Boasting director Taika Waititi’s trademark humour and a stacked cast, ‘Thor: Love and Thunder’ doesn’t necessarily lend itself to the typical Marvel formula, but remains an enjoyable watch for fans and casual viewers alike.
The film sees Chris Hemsworth’s Thor, in the midst of an existential crisis, pitted up against new villain, Gorr the God Butcher, portrayed by Christian Bale.
Natalie Portman also returns to the franchise for the first time since 2013’s ‘Thor: The Dark World’, as she reprises her role as Jane Foster, and picks up the new title of Mighty Thor.

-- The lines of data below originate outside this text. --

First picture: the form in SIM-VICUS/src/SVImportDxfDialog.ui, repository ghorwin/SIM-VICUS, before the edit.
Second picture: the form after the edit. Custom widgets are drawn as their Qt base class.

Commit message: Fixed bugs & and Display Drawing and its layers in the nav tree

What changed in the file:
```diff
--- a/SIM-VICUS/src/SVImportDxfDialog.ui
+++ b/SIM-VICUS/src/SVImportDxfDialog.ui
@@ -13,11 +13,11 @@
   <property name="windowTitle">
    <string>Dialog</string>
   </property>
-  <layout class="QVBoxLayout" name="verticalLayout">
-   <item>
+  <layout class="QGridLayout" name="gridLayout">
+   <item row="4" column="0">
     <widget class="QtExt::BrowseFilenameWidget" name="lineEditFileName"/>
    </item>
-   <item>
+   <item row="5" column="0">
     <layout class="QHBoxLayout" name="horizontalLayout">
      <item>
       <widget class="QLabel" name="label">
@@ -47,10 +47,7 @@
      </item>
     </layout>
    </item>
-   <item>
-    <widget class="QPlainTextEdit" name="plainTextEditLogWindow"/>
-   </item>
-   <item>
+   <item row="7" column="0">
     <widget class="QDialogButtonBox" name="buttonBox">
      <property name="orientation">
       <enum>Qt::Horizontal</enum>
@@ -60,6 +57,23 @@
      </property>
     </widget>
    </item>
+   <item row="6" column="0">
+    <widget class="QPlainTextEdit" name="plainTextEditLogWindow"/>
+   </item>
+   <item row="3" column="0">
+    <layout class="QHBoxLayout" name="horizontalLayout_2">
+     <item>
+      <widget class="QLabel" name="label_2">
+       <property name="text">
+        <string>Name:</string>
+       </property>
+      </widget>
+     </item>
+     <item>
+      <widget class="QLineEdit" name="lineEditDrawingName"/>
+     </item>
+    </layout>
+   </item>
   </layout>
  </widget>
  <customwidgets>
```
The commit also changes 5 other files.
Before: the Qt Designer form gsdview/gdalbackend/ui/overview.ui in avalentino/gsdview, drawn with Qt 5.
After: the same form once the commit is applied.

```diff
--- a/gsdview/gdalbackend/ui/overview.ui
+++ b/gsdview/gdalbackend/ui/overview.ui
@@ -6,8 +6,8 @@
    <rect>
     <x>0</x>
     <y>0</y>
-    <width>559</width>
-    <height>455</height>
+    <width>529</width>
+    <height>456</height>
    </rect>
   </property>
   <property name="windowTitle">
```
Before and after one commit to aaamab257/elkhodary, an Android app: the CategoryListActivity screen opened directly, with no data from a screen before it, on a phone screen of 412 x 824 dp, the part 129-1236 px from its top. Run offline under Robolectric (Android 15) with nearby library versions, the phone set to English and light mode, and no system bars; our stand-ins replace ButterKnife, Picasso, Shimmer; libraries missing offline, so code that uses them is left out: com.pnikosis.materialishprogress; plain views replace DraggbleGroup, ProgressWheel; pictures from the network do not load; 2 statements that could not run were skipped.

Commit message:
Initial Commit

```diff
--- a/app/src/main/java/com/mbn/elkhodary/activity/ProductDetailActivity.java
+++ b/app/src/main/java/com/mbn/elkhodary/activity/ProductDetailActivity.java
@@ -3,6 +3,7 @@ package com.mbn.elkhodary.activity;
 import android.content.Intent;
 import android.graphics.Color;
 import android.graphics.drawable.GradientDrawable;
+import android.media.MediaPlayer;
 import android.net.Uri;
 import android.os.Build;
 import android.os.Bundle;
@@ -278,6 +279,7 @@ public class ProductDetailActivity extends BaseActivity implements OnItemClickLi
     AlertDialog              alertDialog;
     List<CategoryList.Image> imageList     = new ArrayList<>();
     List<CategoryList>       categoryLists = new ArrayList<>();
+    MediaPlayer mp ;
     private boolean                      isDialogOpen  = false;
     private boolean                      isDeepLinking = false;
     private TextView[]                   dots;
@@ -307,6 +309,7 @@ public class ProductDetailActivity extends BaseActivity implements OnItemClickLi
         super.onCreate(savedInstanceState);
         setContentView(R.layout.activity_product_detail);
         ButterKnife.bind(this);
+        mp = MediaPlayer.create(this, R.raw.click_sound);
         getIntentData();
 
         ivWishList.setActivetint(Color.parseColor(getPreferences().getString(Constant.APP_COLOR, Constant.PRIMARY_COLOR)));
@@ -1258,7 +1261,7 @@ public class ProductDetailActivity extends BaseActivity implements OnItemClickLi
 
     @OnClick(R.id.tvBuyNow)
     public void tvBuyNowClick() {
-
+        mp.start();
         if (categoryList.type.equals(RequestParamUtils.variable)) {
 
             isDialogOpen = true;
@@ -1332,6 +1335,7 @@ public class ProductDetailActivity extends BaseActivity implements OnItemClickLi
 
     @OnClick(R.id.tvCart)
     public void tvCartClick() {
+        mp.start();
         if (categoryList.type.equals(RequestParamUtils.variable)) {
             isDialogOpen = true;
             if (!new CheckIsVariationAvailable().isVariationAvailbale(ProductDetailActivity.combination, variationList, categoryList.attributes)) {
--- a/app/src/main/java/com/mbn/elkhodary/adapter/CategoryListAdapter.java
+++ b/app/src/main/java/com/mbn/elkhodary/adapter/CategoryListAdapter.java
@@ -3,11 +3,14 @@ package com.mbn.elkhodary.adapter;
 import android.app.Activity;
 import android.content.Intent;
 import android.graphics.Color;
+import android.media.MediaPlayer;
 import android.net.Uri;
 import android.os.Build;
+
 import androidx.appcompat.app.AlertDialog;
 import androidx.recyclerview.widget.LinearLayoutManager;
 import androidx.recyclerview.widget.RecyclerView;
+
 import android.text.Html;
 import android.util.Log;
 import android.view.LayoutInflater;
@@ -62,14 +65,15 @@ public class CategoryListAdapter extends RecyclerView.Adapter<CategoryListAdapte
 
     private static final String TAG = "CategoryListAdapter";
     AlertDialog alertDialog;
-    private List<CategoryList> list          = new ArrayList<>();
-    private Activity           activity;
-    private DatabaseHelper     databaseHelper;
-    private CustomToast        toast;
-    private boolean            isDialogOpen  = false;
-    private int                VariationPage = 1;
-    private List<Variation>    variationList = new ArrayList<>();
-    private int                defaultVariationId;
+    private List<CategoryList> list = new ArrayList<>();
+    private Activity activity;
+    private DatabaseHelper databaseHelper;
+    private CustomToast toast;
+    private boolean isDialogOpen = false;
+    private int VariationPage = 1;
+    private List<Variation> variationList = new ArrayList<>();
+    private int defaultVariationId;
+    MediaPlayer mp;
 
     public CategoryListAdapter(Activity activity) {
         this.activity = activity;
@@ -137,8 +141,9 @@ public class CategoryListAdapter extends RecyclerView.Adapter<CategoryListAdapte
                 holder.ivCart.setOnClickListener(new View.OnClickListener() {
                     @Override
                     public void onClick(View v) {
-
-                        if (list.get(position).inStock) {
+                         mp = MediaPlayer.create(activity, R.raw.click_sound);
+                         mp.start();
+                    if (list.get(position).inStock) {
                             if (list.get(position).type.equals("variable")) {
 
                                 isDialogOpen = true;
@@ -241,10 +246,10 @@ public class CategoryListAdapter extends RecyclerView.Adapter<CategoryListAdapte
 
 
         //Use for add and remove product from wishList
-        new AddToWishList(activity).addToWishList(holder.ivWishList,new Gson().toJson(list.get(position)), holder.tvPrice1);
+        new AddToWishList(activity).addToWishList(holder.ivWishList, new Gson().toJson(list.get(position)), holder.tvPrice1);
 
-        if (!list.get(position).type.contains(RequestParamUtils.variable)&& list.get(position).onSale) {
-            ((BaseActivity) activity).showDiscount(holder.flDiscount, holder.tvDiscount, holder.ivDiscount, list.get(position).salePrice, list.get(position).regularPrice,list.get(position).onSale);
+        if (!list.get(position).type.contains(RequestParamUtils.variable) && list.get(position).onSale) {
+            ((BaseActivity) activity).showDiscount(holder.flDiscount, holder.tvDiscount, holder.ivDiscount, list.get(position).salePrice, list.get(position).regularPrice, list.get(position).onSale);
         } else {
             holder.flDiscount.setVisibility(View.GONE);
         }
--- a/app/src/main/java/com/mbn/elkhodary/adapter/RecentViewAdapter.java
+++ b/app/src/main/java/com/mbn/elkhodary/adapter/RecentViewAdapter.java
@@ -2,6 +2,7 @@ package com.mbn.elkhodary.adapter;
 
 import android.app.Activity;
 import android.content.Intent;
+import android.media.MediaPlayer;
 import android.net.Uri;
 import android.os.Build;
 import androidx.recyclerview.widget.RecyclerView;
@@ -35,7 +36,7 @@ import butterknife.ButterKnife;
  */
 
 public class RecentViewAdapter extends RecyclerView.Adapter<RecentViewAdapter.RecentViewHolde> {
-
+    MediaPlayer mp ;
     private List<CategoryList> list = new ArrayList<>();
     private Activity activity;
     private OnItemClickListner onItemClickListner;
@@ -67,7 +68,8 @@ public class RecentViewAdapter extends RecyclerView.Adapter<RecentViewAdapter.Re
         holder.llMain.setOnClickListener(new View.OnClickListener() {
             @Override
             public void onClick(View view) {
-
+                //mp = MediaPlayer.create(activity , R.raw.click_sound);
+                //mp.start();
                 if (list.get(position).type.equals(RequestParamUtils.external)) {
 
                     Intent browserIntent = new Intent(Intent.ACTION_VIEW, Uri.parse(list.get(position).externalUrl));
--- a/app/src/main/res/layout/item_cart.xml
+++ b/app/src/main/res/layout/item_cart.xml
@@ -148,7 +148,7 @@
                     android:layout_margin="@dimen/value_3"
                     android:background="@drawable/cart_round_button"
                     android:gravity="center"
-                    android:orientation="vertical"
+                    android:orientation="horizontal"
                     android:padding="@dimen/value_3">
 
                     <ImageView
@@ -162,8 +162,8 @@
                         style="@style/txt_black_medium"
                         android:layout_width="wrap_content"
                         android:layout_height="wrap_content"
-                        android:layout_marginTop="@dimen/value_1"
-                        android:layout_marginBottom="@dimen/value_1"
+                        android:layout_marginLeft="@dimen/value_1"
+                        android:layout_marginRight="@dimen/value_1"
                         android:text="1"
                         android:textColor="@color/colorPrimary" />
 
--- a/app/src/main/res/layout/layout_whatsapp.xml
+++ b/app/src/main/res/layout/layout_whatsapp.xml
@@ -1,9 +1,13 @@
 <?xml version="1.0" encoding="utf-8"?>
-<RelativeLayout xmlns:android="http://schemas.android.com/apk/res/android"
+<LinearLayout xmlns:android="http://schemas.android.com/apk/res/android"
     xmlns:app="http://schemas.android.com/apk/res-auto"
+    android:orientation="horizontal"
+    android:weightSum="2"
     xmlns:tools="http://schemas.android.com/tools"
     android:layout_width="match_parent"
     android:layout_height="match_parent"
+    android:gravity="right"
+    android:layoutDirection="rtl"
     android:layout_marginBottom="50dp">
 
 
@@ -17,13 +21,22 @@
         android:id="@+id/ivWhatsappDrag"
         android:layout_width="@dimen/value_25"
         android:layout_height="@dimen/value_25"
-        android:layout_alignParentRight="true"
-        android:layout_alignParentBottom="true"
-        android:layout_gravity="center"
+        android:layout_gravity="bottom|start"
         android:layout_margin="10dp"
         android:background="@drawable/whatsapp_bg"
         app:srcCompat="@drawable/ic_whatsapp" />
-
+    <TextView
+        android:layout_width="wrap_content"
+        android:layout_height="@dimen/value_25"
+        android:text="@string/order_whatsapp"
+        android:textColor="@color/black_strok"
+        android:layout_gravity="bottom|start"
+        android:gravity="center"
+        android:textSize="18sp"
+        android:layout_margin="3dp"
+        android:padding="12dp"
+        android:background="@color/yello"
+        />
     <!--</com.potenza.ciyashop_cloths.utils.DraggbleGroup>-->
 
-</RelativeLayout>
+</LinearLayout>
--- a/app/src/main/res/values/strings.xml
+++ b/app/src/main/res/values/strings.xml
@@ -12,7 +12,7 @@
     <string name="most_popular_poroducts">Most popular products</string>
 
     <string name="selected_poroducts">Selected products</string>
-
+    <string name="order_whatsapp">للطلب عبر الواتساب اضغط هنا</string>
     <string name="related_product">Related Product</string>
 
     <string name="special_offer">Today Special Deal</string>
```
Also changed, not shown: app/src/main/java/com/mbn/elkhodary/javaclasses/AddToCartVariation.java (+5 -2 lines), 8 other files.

Flashbacks narrated by Waititi’s character, Korg, and theatrical performances within the film help to connect the dots not only within ‘Love and Thunder’, but also with films earlier in the series.
It’s because of this that ‘Thor: Love and Thunder’ almost feels like two films in one. On one hand, you see Jane and Thor’s love story from start to finish – literally.
These parts of the film are light, colourful and humorous. But, when we return to the main plot, the dichotomy of Bale’s depiction of Gorr provides the necessary reminder to viewers that they are, in fact, watching a Marvel film, and not a rom-com.
Although the film strays from the expectations built up by the final films of Phase 3 of the MCU, such as ‘Avengers: Endgame’, it builds on the silliness of ‘Thor: Ragnarok’ and is consistent with the more unique and playful direction we’ve seen from Phase 4 so far.
See this movie at Hoyts Penrith.
Cassidy Pearce is a news and entertainment journalist with The Western Weekender. A graduate of the University of Technology Sydney, she has previously worked with Good Morning Macarthur and joined the Weekender in 2022.